Requirement | A verbatim copy of the listing is needed; pictures are to be left out.
-- Opening Marker --
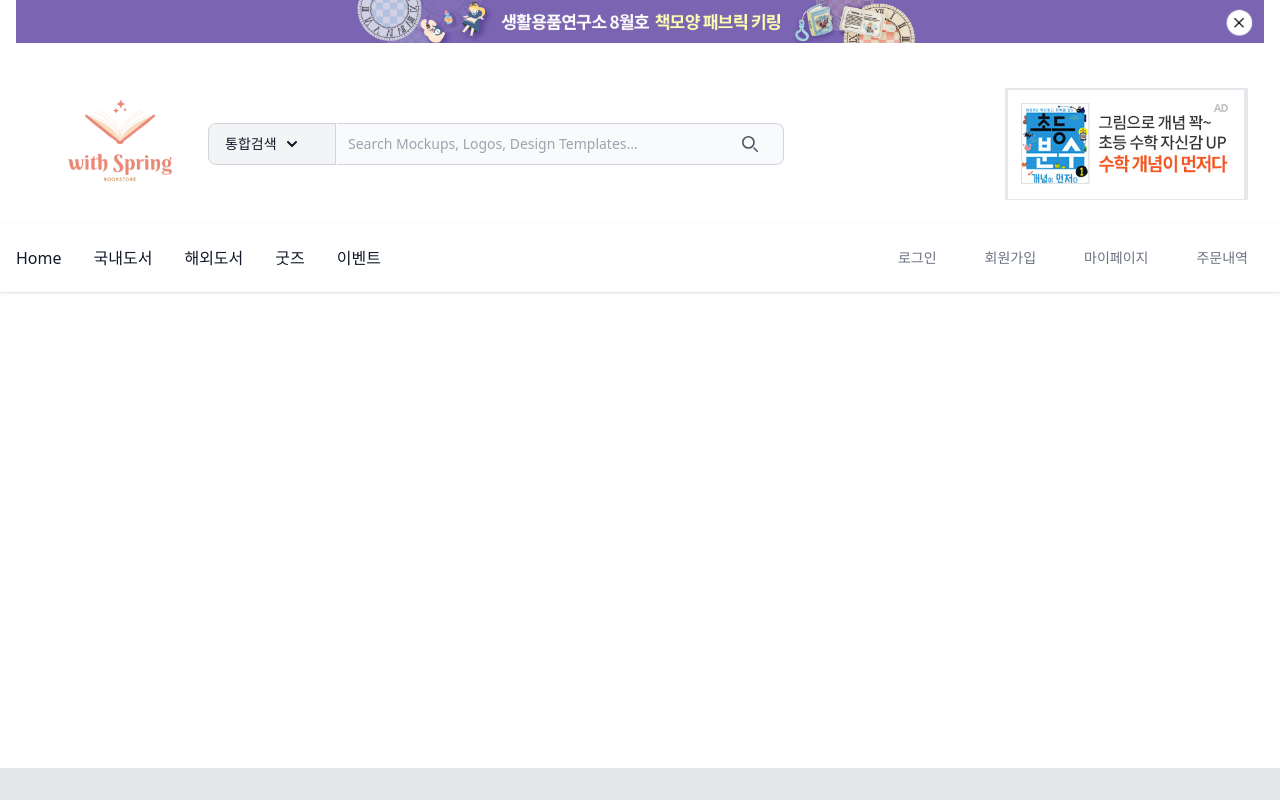
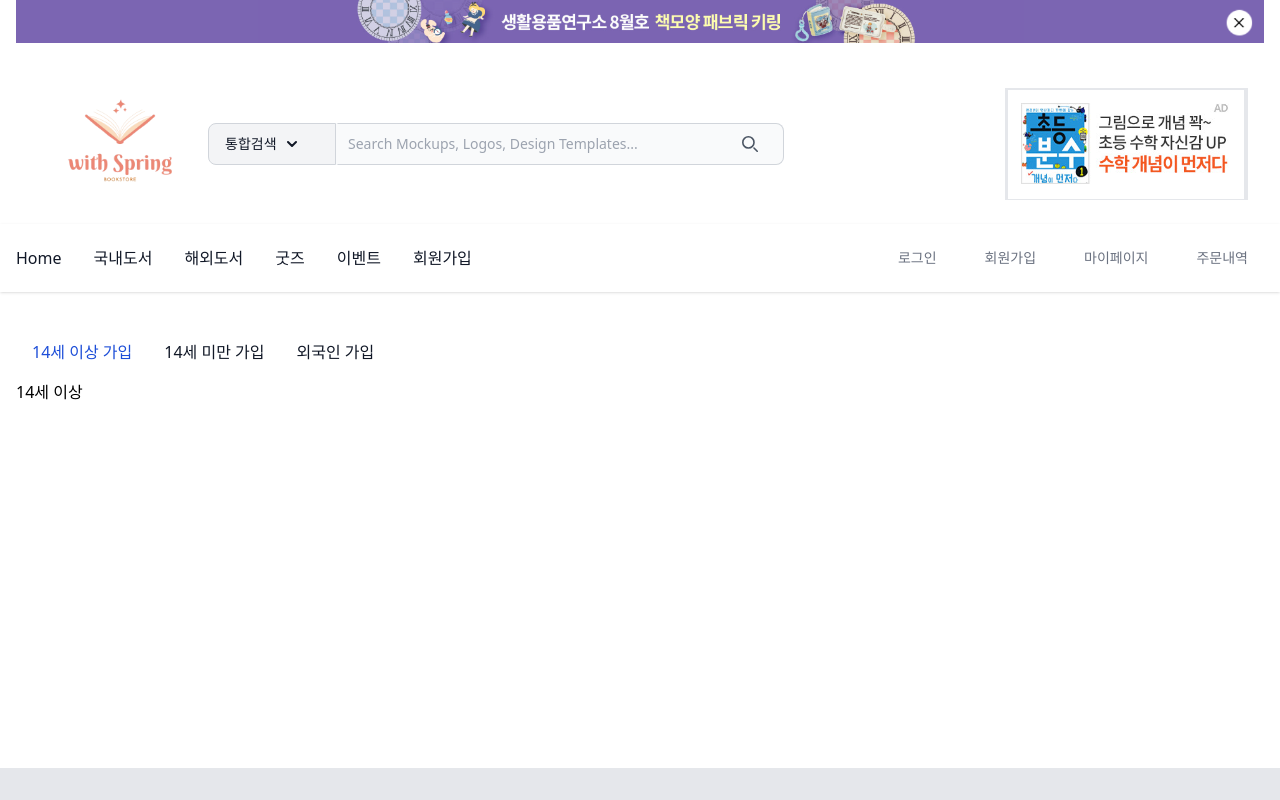
Before and after one commit to Bom-E/shop, a React (Create React App) app in the folder src/main/front/: page /userSign/sign1 in a window 1280 px wide. Built offline with nearby package versions, Linux system fonts and the light colour scheme.

Commit message:
240812 sign ing

```diff
--- a/src/main/front/src/App.js
+++ b/src/main/front/src/App.js
@@ -2,33 +2,18 @@ import React from 'react';
 import { BrowserRouter as Router, Routes, Route, useNavigate, useLocation } from 'react-router-dom';
 import UserHeader from './components/user/UserHeader';
 import Navigation from './components/common/Navigation';
-import Home from './pages/Home';
-import Domestic from './pages/Domestic';
-import Foreign from './pages/Foreign';
-import Goods from './pages/Goods';
-import Events from './pages/Events';
-
-const navItems = [
-    {path : '/', label : 'Home', component : Home}
-    , {path : '/domestic', label : '국내도서', component : Domestic}
-    , {path : '/foreign' , label : '해외도서', component : Foreign}
-    , {path : '/goods', label : '굿즈', component : Goods}
-    , {path : '/events', label : '이벤트', component : Events}
-]
+import routes, { navItems } from './routes';
 
 function Header() {
   const navigate= useNavigate();
-  // const location = useLocation();
 
-  // const isActive = (path) => location.pathname === path;
   const navigateTo = (path) => navigate(path);
-
 
   return(
     <header className="bg-transparent">
       <div className="container mx-auto px-4">
         <div className="flex flex-col md:flex-row items-center justify-between">
-          <UserHeader navHome={() => navigateTo('/')}/>
+          <UserHeader navHome={() => navigateTo('/')} userSign={() => navigateTo('/userSign')}/>
 
         </div>
       </div>
@@ -46,6 +31,7 @@ function AppContent() {
   const isActive = (path) => location.pathname === path;
   const navigateTo = (path) => navigate(path);
 
+
   return (
     <div className="flex flex-col min-h-screen">
       <Header/>
@@ -56,10 +42,18 @@ function AppContent() {
       <main className="flex-grow container mx-auto px-4 py-8 overflow-auto">
         <div>
           <Routes>
-        {navItems.map(({path, component : Component}) => (
-          <Route key={path} path={path} element={<Component/>}/>
-        ))}
-        </Routes>
+            {routes.map( route =>
+              route.children ? (
+                <Route key={route.path} path={route.path} element={<route.component/>}>
+                  {route.children.map(childRoute => (
+                    <Route key={childRoute.path} path={childRoute.path} element={< childRoute.component/>}/>
+                  ))}
+                </Route>
+              ) : (
+                <Route key={route.path} path={route.path} element={<route.component/>}/>
+              )
+            )}
+          </Routes>
         </div>
 
       </main>
--- a/src/main/front/src/components/common/Navigation.js
+++ b/src/main/front/src/components/common/Navigation.js
@@ -24,7 +24,7 @@ const Navigation = ({navItems, isActive, navigateTo, className = ''}) => {
                     <button className="px-4 py-2 text-sm font-medium text-gray-500 hover:text-gray-700">
                         로그인
                     </button>
-                    <button className="px-4 py-2 text-sm font-medium text-gray-500 hover:text-gray-700">
+                    <button onClick={() => navigateTo('/userSign')} className="px-4 py-2 text-sm font-medium text-gray-500 hover:text-gray-700">
                         회원가입
                     </button>
                     <button className="px-4 py-2 text-sm font-medium text-gray-500 hover:text-gray-700">
--- /dev/null
+++ b/src/main/front/src/pages/user/UserSign.js
@@ -0,0 +1,38 @@
+import React from "react";
+import { Outlet, useLocation, useNavigate } from "react-router-dom";
+import { signItems } from "../../routes";
+
+const UserSign = ({ className = '' }) => {
+    const location = useLocation();
+    const navigate = useNavigate();
+
+    const checkActive = (path) => location.pathname.endsWith(path);
+    const signNavi = (path) => navigate(`/userSign/${path}`);
+
+    return(
+        <div>
+            <nav className={`border-gray-200 dark:bg-gray-900 mt-auto ${className}`}>
+                <div className="max-w-screen-xl flex flex-wrap items-center justify-between mx-auto p-4">
+                    <ul className="font-medium flex flex-row justify-start space-x-8 mt-0 border-0">
+                        {signItems.map(({path, label}) => (
+                            <li key={path}>
+                                <button
+                                    onClick={() => signNavi(path)}
+                                    className={`block py-2 px-3 ${
+                                        checkActive(path)
+                                            ? 'text-white rounded md:bg-transparent md:text-blue-700 md:p-0 dark:text-wrap md:dark:text-blue-500'
+                                            : 'text-gray-900 rounded hover:bg-gray-100 md:hover:bg-transparent md:border-0 md:hover:text-blue-700 md:p-0 dark:text-white md:dark:hover:text-blue-500 dark:hover:bg-gray-700 dark:hover::text-white md:dark:hover:bg-transparent'
+                                        } appearance-auto`} aria-current={checkActive(path) ? 'page' : undefined}>
+                                    {label}
+                                </button>
+                            </li>
+                        ))}
+                    </ul>
+                </div>
+            </nav>
+            <Outlet/>
+        </div>
+    );
+}
+
+export default UserSign;
--- /dev/null
+++ b/src/main/front/src/pages/user/sign/Sign1.js
@@ -0,0 +1,9 @@
+const Sign1 = () => {
+    return(
+        <div>
+            14세 이상
+        </div>
+    )
+};
+
+export default Sign1;
--- /dev/null
+++ b/src/main/front/src/pages/user/sign/Sign2.js
@@ -0,0 +1,9 @@
+const Sign2 = () => {
+    return(
+        <div>
+            14세 미만
+        </div>
+    )
+};
+
+export default Sign2;
--- /dev/null
+++ b/src/main/front/src/pages/user/sign/Sign3.js
@@ -0,0 +1,9 @@
+const Sign3 = () => {
+    return(
+        <div>
+            외국인
+        </div>
+    )
+};
+
+export default Sign3;
--- /dev/null
+++ b/src/main/front/src/routes/index.js
@@ -0,0 +1,35 @@
+import Home from '../pages/Home';
+import Domestic from '../pages/Domestic';
+import Foreign from '../pages/Foreign';
+import Goods from '../pages/Goods';
+import Events from '../pages/Events';
+import UserSign from '../pages/user/UserSign';
+import Sign1 from '../pages/user/sign/Sign1';
+import Sign2 from '../pages/user/sign/Sign2';
+import Sign3 from '../pages/user/sign/Sign3';
+
+export const navItems = [
+    {path : '/', label : 'Home', component : Home}
+    , {path : '/domestic', label : '국내도서', component : Domestic}
+    , {path : '/foreign' , label : '해외도서', component : Foreign}
+    , {path : '/goods', label : '굿즈', component : Goods}
+    , {path : '/events', label : '이벤트', component : Events}
+    , {path : '/userSign', label : '회원가입', component : UserSign}
+];
+
+export const signItems = [
+    {path : 'sign1', label : '14세 이상 가입', component : Sign1}
+    , {path : 'sign2', label : '14세 미만 가입', component : Sign2}
+    , {path : 'sign3' , label : '외국인 가입', component : Sign3}
+];
+
+const routes = [
+    ...navItems
+    , {
+        path : '/userSign'
+        , component : UserSign
+        , children : signItems
+    }
+];
+
+export default routes;
```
-- Closing Marker --
Result below |
Before and after one commit to Bom-E/shop, a React (Create React App) app in the folder src/main/front/: page /userSign/sign1 in a window 1280 px wide. Built offline with nearby package versions, Linux system fonts and the light colour scheme.

Commit message:
240812 sign ing

```diff
--- a/src/main/front/src/App.js
+++ b/src/main/front/src/App.js
@@ -2,33 +2,18 @@ import React from 'react';
 import { BrowserRouter as Router, Routes, Route, useNavigate, useLocation } from 'react-router-dom';
 import UserHeader from './components/user/UserHeader';
 import Navigation from './components/common/Navigation';
-import Home from './pages/Home';
-import Domestic from './pages/Domestic';
-import Foreign from './pages/Foreign';
-import Goods from './pages/Goods';
-import Events from './pages/Events';
-
-const navItems = [
-    {path : '/', label : 'Home', component : Home}
-    , {path : '/domestic', label : '국내도서', component : Domestic}
-    , {path : '/foreign' , label : '해외도서', component : Foreign}
-    , {path : '/goods', label : '굿즈', component : Goods}
-    , {path : '/events', label : '이벤트', component : Events}
-]
+import routes, { navItems } from './routes';
 
 function Header() {
   const navigate= useNavigate();
-  // const location = useLocation();
 
-  // const isActive = (path) => location.pathname === path;
   const navigateTo = (path) => navigate(path);
-
 
   return(
     <header className="bg-transparent">
       <div className="container mx-auto px-4">
         <div className="flex flex-col md:flex-row items-center justify-between">
-          <UserHeader navHome={() => navigateTo('/')}/>
+          <UserHeader navHome={() => navigateTo('/')} userSign={() => navigateTo('/userSign')}/>
 
         </div>
       </div>
@@ -46,6 +31,7 @@ function AppContent() {
   const isActive = (path) => location.pathname === path;
   const navigateTo = (path) => navigate(path);
 
+
   return (
     <div className="flex flex-col min-h-screen">
       <Header/>
@@ -56,10 +42,18 @@ function AppContent() {
       <main className="flex-grow container mx-auto px-4 py-8 overflow-auto">
         <div>
           <Routes>
-        {navItems.map(({path, component : Component}) => (
-          <Route key={path} path={path} element={<Component/>}/>
-        ))}
-        </Routes>
+            {routes.map( route =>
+              route.children ? (
+                <Route key={route.path} path={route.path} element={<route.component/>}>
+                  {route.children.map(childRoute => (
+                    <Route key={childRoute.path} path={childRoute.path} element={< childRoute.component/>}/>
+                  ))}
+                </Route>
+              ) : (
+                <Route key={route.path} path={route.path} element={<route.component/>}/>
+              )
+            )}
+          </Routes>
         </div>
 
       </main>
--- a/src/main/front/src/components/common/Navigation.js
+++ b/src/main/front/src/components/common/Navigation.js
@@ -24,7 +24,7 @@ const Navigation = ({navItems, isActive, navigateTo, className = ''}) => {
                     <button className="px-4 py-2 text-sm font-medium text-gray-500 hover:text-gray-700">
                         로그인
                     </button>
-                    <button className="px-4 py-2 text-sm font-medium text-gray-500 hover:text-gray-700">
+                    <button onClick={() => navigateTo('/userSign')} className="px-4 py-2 text-sm font-medium text-gray-500 hover:text-gray-700">
                         회원가입
                     </button>
                     <button className="px-4 py-2 text-sm font-medium text-gray-500 hover:text-gray-700">
--- /dev/null
+++ b/src/main/front/src/pages/user/UserSign.js
@@ -0,0 +1,38 @@
+import React from "react";
+import { Outlet, useLocation, useNavigate } from "react-router-dom";
+import { signItems } from "../../routes";
+
+const UserSign = ({ className = '' }) => {
+    const location = useLocation();
+    const navigate = useNavigate();
+
+    const checkActive = (path) => location.pathname.endsWith(path);
+    const signNavi = (path) => navigate(`/userSign/${path}`);
+
+    return(
+        <div>
+            <nav className={`border-gray-200 dark:bg-gray-900 mt-auto ${className}`}>
+                <div className="max-w-screen-xl flex flex-wrap items-center justify-between mx-auto p-4">
+                    <ul className="font-medium flex flex-row justify-start space-x-8 mt-0 border-0">
+                        {signItems.map(({path, label}) => (
+                            <li key={path}>
+                                <button
+                                    onClick={() => signNavi(path)}
+                                    className={`block py-2 px-3 ${
+                                        checkActive(path)
+                                            ? 'text-white rounded md:bg-transparent md:text-blue-700 md:p-0 dark:text-wrap md:dark:text-blue-500'
+                                            : 'text-gray-900 rounded hover:bg-gray-100 md:hover:bg-transparent md:border-0 md:hover:text-blue-700 md:p-0 dark:text-white md:dark:hover:text-blue-500 dark:hover:bg-gray-700 dark:hover::text-white md:dark:hover:bg-transparent'
+                                        } appearance-auto`} aria-current={checkActive(path) ? 'page' : undefined}>
+                                    {label}
+                                </button>
+                            </li>
+                        ))}
+                    </ul>
+                </div>
+            </nav>
+            <Outlet/>
+        </div>
+    );
+}
+
+export default UserSign;
--- /dev/null
+++ b/src/main/front/src/pages/user/sign/Sign1.js
@@ -0,0 +1,9 @@
+const Sign1 = () => {
+    return(
+        <div>
+            14세 이상
+        </div>
+    )
+};
+
+export default Sign1;
--- /dev/null
+++ b/src/main/front/src/pages/user/sign/Sign2.js
@@ -0,0 +1,9 @@
+const Sign2 = () => {
+    return(
+        <div>
+            14세 미만
+        </div>
+    )
+};
+
+export default Sign2;
--- /dev/null
+++ b/src/main/front/src/pages/user/sign/Sign3.js
@@ -0,0 +1,9 @@
+const Sign3 = () => {
+    return(
+        <div>
+            외국인
+        </div>
+    )
+};
+
+export default Sign3;
--- /dev/null
+++ b/src/main/front/src/routes/index.js
@@ -0,0 +1,35 @@
+import Home from '../pages/Home';
+import Domestic from '../pages/Domestic';
+import Foreign from '../pages/Foreign';
+import Goods from '../pages/Goods';
+import Events from '../pages/Events';
+import UserSign from '../pages/user/UserSign';
+import Sign1 from '../pages/user/sign/Sign1';
+import Sign2 from '../pages/user/sign/Sign2';
+import Sign3 from '../pages/user/sign/Sign3';
+
+export const navItems = [
+    {path : '/', label : 'Home', component : Home}
+    , {path : '/domestic', label : '국내도서', component : Domestic}
+    , {path : '/foreign' , label : '해외도서', component : Foreign}
+    , {path : '/goods', label : '굿즈', component : Goods}
+    , {path : '/events', label : '이벤트', component : Events}
+    , {path : '/userSign', label : '회원가입', component : UserSign}
+];
+
+export const signItems = [
+    {path : 'sign1', label : '14세 이상 가입', component : Sign1}
+    , {path : 'sign2', label : '14세 미만 가입', component : Sign2}
+    , {path : 'sign3' , label : '외국인 가입', component : Sign3}
+];
+
+const routes = [
+    ...navItems
+    , {
+        path : '/userSign'
+        , component : UserSign
+        , children : signItems
+    }
+];
+
+export default routes;
```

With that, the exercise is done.